Johnson wants to remove what she calls “The Death Taboo,” meaning the common awkwardness that most of us feel being around death, near those who are dying, and talking about death. This carries “ten costs,” she explains — which include living in fear, being ill-informed and unprepared, and postponing and avoiding necessary end-of-life planning. Death is a normal part of life, she urges, and we need to begin by accepting that fact.
Insights from many psychological, religious, and spiritual teachings inform each chapter. Perhaps most of all, Johnson explains how Eastern teachings, particularly Tibetan Buddhist ones, have brought a larger understanding to how we view death and impermanence as natural parts of human life. She writes: “While I am not a practicing Buddhist, I find the Tibetan Buddhist teachings on death to be a source of great wisdom and potential liberation, particularly for those still under the influence of the Death Taboo in the West.” Quoting one of these teachers, for example, she writes, “Our fear of death, according to Sogyal Rinpoche, is the fear of life, of facing ourselves.”
The book is full of suggestions on how to be present with those who are grieving a loss or a death (see the spiritual practice link below).

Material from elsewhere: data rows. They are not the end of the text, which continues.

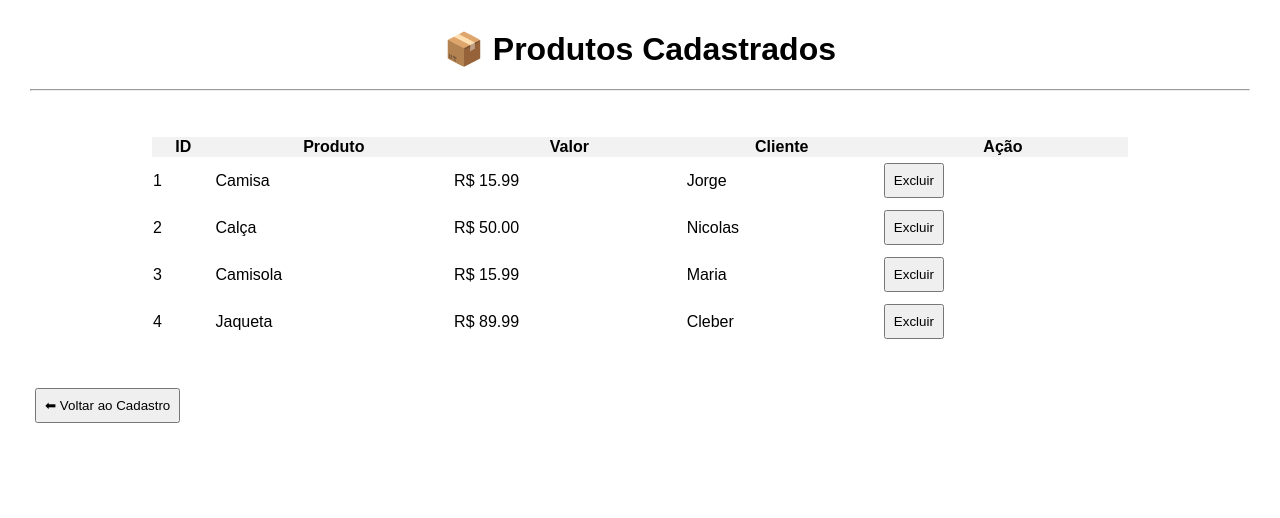
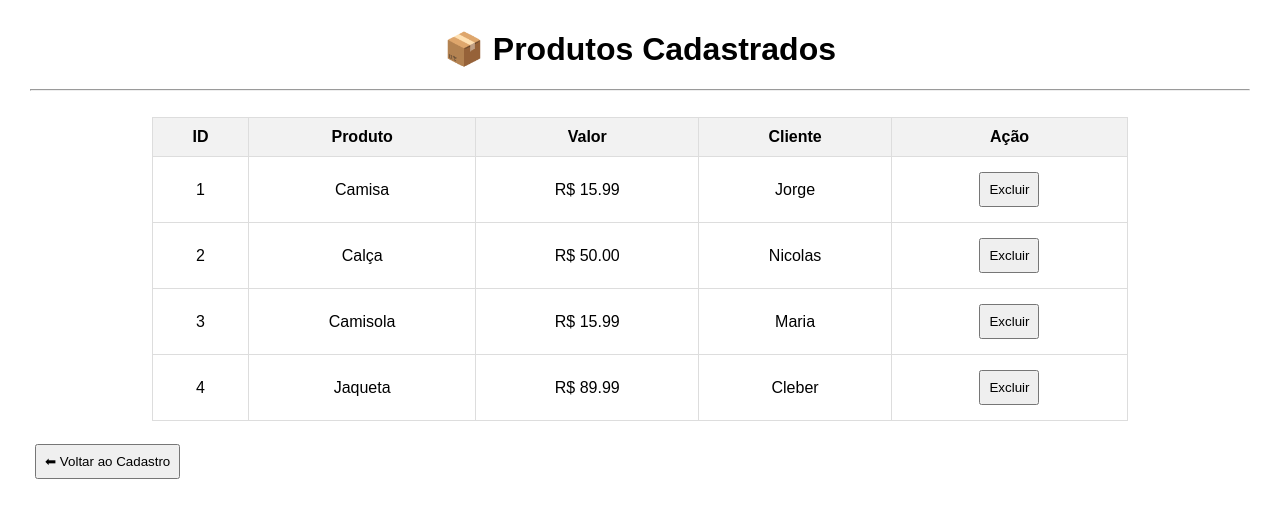
Before and after one commit to nicolascosta17/Atividade-Avaliativa, a Flask app: page /consulta in a window 1280 px wide. Shown: the top 518 px of the page. Run offline with Flask 3, Linux system fonts and the light colour scheme; data comes from the database, SQL or seed files in the repository.

Commit message:
Centralizado colunas

```diff
--- a/loja_virtual/static/style.css
+++ b/loja_virtual/static/style.css
@@ -62,3 +62,22 @@ th {
     background-color: #45a049;
     /* Cor de fundo mais escura ao passar o mouse */
 }
+
+#tabelaVendas {
+    width: 80%;              /* largura da tabela */
+    margin: 0 auto;          /* centraliza a tabela na página */
+    border-collapse: collapse;
+    text-align: center;      /* centraliza o conteúdo */
+}
+
+#tabelaVendas th,
+#tabelaVendas td {
+    border: 1px solid #ddd;
+    padding: 10px;
+    text-align: center;      /* centraliza dentro das células */
+}
+
+#tabelaVendas thead {
+    background-color: #f5f5f5;
+    font-weight: bold;
+}
```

There are also exercises for dying well, such as this one, on “Envisioning Your Victorious Death,” which we found most powerful and helpful:

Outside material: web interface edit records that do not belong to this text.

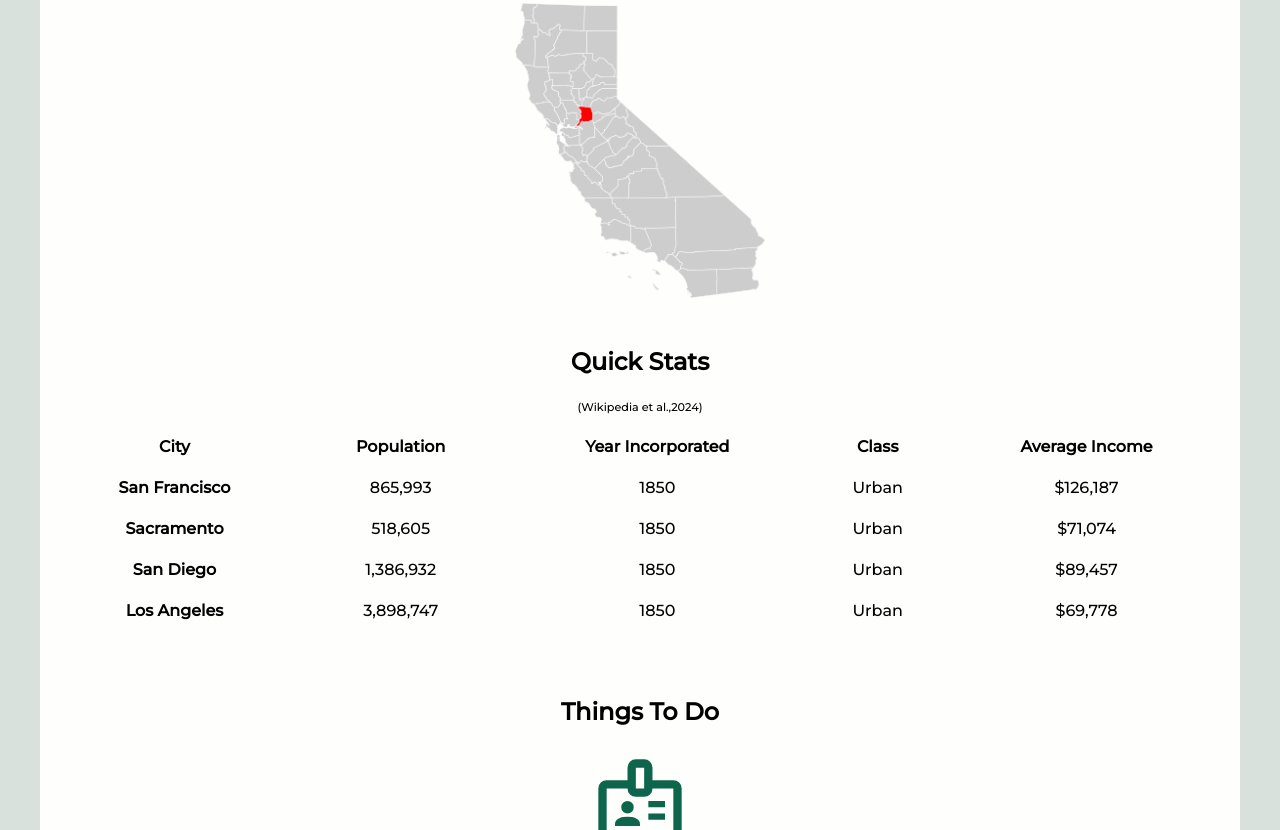
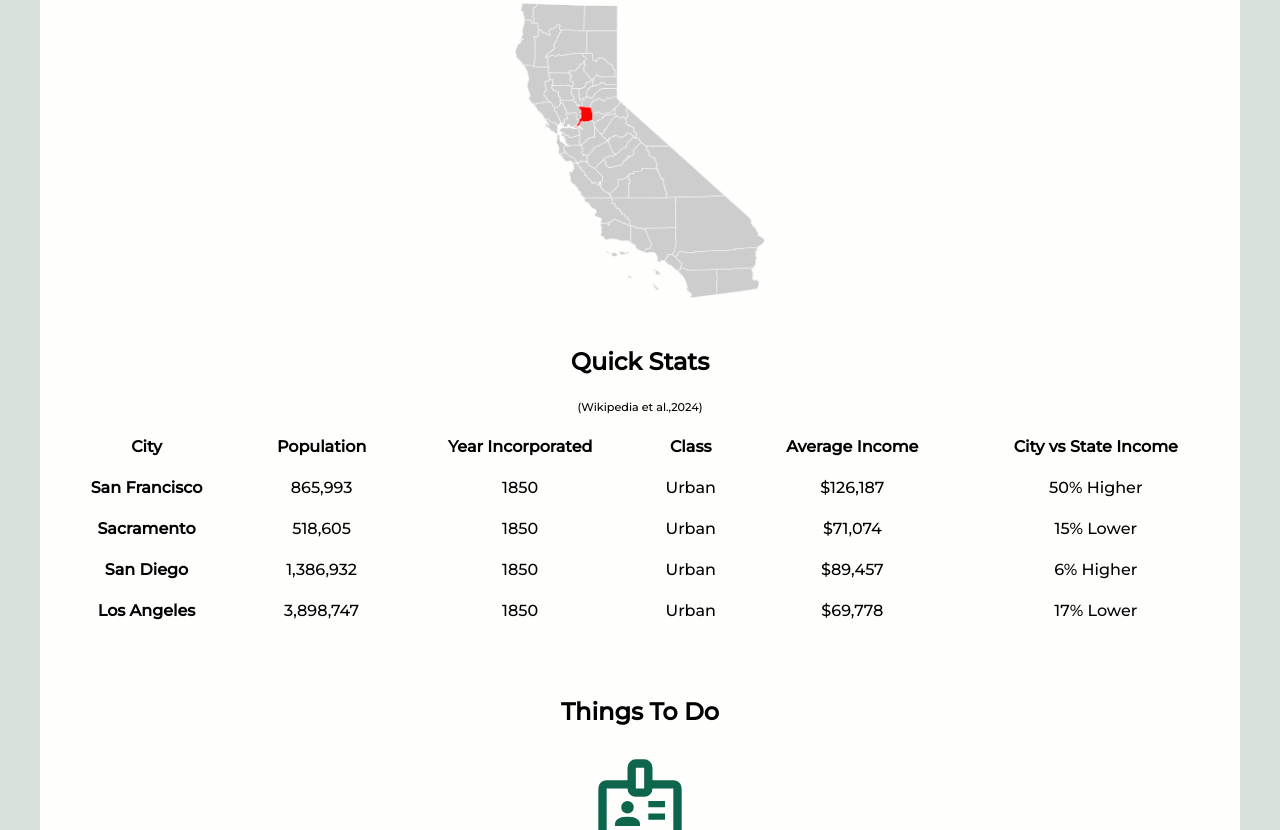
Before and after one commit to cheyannagraham/TGS, a plain HTML site: page index.html in a window 1280 px wide. Shown: the part 377-1207 px from the top of the page. Drawn offline with Linux system fonts and the light colour scheme.

Commit message:
add income comparison

```diff
--- a/index.html
+++ b/index.html
@@ -54,6 +54,7 @@
                         <th>Year Incorporated</th>
                         <th>Class</th>
                         <th>Average Income</th>
+                        <th>City vs State Income</th>
                     </thead>
                     <tr>
                         <th>San Francisco</th>
@@ -61,6 +62,7 @@
                         <td>1850</td>
                         <td>Urban</td>
                         <td>$126,187</td>
+                        <td>50% Higher</td>
                     </tr>
                     <tr>
                         <th>Sacramento</th>
@@ -68,6 +70,7 @@
                         <td>1850</td>
                         <td>Urban</td>
                         <td>$71,074</td>
+                        <td>15% Lower</td>
                     </tr>
                     <tr>
                         <th>San Diego</th>
@@ -75,6 +78,7 @@
                         <td>1850</td>
                         <td>Urban</td>
                         <td>$89,457</td>
+                        <td>6% Higher</td>
                     </tr>
                     <tr>
                         <th>Los Angeles</th>
@@ -82,6 +86,7 @@
                         <td>1850</td>
                         <td>Urban</td>
                         <td>$69,778</td>
+                        <td>17% Lower</td>
                     </tr>
                     <tfoot>
                         <a class="city-info-attribution" href="./pages/attribution.html">(Wikipedia et al.,2024)</a>
```
Also changed, not shown: pages/attribution.html (+3 -0 lines).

“Gather together your favorite writing and drawing tools. Close your eyes and imagine that you are on your deathbed and there is a radiant smile on your face. You are not afraid. You know that you really gave your life your best. You feel peaceful and relaxed, regardless of any physical pain. Your beliefs are a comfort to you. Knowing that you are dying, you are curious and perhaps a little impatient to know what lies ahead. Those whom you most wish to be by your side are there with you. The music of your choice is softly playing in the background. A beautiful fragrance fills the air. Your consciousness is floating in and out. You are ready to let go of your life and loved ones. Look around at your surroundings. Where are you? Who is with you? What is going on in your mind? In your heart?”
There are forty of these sorts of exercises sprinkled throughout the chapters.
The book also excels at explaining concepts and practices that are becoming increasingly common in our lives, but are still not understood as they ought to be, such as hospice care, palliative care, healthcare proxies, Do Not Resuscitate (DNR) orders, and end-of-life decision-making.